  • Based on a literature review and input from stakeholders, this RHIA assesses the impact of the Just Cause Eviction Ordinance on factors that affect health, including stress and environmental exposures, and health conditions, including depression and substance use disorder.
  • The populations most vulnerable to “no-cause” evictions in Boston struggle with disadvantages on several fronts, from educational attainment and income levels to physical and mental health challenges.
  • Health effects for Boston renters stem from two predicted consequences of the ordinance: reduced incidence of eviction and reduced anticipation of eviction.
  • The assessment finds that the ordinance may prevent eviction for a small number of people, but the health benefits for these people may be substantial. In contrast, the number of people who may experience reduced anticipation of eviction as a result of the ordinance is much larger – potentially the entire population of Boston renters, or over 400,000 people.
  • If the Boston City Council adopts the Just Cause Eviction Ordinance and investigates and implements additional policies to reduce the overall incidence of eviction in Boston, it will likely improve renters’ health.

Click "read more" to see the executive summary, download the full report, get a plain-language version of the summary & report plus a discussion guide, and see a media roundup and more links on housing, displacement, and health.

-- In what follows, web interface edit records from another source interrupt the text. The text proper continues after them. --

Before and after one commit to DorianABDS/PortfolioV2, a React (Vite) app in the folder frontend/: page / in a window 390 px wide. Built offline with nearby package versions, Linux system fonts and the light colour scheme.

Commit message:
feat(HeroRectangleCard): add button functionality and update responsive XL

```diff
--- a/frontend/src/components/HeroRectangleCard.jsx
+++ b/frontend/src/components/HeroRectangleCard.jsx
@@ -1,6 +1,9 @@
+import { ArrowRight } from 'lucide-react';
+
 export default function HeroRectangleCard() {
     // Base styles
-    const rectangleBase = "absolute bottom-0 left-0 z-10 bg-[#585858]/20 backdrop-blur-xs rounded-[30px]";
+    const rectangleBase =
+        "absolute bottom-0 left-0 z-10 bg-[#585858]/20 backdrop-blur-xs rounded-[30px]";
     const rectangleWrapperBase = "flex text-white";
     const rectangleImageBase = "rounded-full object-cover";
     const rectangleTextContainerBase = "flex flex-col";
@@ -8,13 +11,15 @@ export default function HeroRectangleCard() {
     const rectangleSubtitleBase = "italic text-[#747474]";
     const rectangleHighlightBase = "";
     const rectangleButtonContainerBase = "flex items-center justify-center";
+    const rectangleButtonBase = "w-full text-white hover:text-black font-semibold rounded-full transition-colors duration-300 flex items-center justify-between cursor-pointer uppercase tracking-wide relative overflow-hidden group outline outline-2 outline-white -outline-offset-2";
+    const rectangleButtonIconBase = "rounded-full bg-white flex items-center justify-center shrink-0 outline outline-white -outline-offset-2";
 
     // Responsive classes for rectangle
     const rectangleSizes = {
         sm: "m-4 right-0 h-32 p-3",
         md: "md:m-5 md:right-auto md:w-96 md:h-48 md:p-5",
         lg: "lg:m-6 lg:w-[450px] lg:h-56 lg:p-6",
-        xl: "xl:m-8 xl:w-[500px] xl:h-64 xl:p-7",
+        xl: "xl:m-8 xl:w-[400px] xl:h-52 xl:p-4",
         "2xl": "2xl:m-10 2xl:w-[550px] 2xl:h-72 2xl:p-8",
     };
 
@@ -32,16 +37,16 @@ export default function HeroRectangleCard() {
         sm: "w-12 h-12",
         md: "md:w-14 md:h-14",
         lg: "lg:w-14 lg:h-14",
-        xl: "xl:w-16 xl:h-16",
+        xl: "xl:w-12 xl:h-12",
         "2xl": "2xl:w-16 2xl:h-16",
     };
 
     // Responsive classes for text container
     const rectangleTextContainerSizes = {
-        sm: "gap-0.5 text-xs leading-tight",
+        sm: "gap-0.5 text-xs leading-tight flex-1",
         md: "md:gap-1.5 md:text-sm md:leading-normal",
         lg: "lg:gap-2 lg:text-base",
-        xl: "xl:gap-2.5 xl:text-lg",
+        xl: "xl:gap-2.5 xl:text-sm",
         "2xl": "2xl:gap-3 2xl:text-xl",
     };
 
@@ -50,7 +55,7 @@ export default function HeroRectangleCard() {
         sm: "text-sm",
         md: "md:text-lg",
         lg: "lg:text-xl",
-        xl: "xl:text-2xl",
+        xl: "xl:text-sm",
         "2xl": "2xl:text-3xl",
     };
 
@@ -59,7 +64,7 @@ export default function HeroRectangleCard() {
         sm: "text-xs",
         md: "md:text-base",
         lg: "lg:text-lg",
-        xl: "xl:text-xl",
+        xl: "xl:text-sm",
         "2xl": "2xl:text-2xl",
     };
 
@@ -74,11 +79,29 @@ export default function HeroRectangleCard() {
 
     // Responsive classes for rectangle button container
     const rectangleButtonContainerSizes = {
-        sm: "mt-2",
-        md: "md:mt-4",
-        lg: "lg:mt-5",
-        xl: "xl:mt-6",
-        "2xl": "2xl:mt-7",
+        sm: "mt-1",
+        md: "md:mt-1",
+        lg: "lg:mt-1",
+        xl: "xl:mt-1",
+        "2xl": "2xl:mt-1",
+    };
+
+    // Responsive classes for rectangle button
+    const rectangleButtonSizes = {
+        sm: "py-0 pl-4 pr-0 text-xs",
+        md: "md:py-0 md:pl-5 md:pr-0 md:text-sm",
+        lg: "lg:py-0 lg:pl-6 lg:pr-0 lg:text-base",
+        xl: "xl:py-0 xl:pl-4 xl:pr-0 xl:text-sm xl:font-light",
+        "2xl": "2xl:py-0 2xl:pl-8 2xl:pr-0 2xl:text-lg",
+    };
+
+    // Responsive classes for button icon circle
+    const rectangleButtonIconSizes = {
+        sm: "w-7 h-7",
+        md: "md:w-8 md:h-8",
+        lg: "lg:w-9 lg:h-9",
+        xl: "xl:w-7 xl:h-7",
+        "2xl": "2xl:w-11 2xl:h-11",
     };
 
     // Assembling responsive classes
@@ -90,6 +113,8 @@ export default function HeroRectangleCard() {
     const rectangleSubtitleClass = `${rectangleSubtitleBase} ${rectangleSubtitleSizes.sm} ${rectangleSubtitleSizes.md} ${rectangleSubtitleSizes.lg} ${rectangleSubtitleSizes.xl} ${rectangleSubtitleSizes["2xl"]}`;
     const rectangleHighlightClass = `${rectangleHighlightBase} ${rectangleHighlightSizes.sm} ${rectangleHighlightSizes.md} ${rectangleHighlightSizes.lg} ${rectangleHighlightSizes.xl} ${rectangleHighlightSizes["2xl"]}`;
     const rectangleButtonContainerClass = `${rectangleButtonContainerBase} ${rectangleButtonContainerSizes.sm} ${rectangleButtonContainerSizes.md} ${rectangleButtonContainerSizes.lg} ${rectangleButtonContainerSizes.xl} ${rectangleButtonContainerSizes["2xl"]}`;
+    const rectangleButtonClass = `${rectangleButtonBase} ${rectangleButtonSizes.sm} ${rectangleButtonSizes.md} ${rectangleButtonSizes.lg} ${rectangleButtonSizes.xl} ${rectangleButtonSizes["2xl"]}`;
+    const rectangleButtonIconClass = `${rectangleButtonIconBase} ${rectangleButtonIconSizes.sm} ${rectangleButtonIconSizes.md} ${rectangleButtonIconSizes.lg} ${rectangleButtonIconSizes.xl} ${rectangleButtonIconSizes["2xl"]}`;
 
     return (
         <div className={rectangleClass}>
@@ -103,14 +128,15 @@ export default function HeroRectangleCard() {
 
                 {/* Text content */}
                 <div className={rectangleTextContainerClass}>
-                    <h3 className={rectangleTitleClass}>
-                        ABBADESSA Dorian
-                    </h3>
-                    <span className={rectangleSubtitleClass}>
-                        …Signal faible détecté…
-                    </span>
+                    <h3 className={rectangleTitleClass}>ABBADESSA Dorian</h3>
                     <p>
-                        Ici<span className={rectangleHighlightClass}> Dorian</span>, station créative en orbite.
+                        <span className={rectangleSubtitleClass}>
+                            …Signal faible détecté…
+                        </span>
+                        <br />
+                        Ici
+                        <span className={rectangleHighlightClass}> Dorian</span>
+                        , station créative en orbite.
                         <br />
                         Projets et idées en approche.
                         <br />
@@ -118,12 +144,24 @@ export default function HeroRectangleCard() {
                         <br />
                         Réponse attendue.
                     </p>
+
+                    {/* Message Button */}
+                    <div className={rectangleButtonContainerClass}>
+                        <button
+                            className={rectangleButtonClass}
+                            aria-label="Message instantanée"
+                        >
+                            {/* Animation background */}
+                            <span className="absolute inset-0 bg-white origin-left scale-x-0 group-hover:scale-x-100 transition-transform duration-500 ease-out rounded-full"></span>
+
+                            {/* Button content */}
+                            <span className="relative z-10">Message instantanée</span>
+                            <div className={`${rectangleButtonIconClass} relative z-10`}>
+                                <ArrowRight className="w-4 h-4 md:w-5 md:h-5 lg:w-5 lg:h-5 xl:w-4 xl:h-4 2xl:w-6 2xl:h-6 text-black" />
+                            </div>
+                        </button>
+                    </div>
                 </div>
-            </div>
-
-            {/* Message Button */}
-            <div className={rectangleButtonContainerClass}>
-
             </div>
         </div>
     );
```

Victory for low-income tenants: 59 apartments in Dorchester and Mattapan were converted into deed-restricted affordable housing! The conversion happened after the apartments were purchased by Codman Square Community Development Corporation (CSNDC), a local non-profit developer. After the former landlord went bankrupt, the tenants, along with the Boston Public Health Commission, held claims against the bankruptcy estate in excess of $3,500,000. Leveraging their claims, the tenants helped CSNDC buy the building, committing to waive the claims if CSNDC won the bid. 

CONGRATULATIONS to the powerful tenants who won this victory along with an incredible pro-bono legal team including Goulston & Storrs, Greater Boston Legal Services, Pillsbury Winthrop Shaw Pittman and support from the City of Boston's Department of Neighborhood Development.

WHEN WE FIGHT, WE WIN! Read the article from the Dorchester Reporter:

Dorchester Report Article: Waldeck and Orlando Victory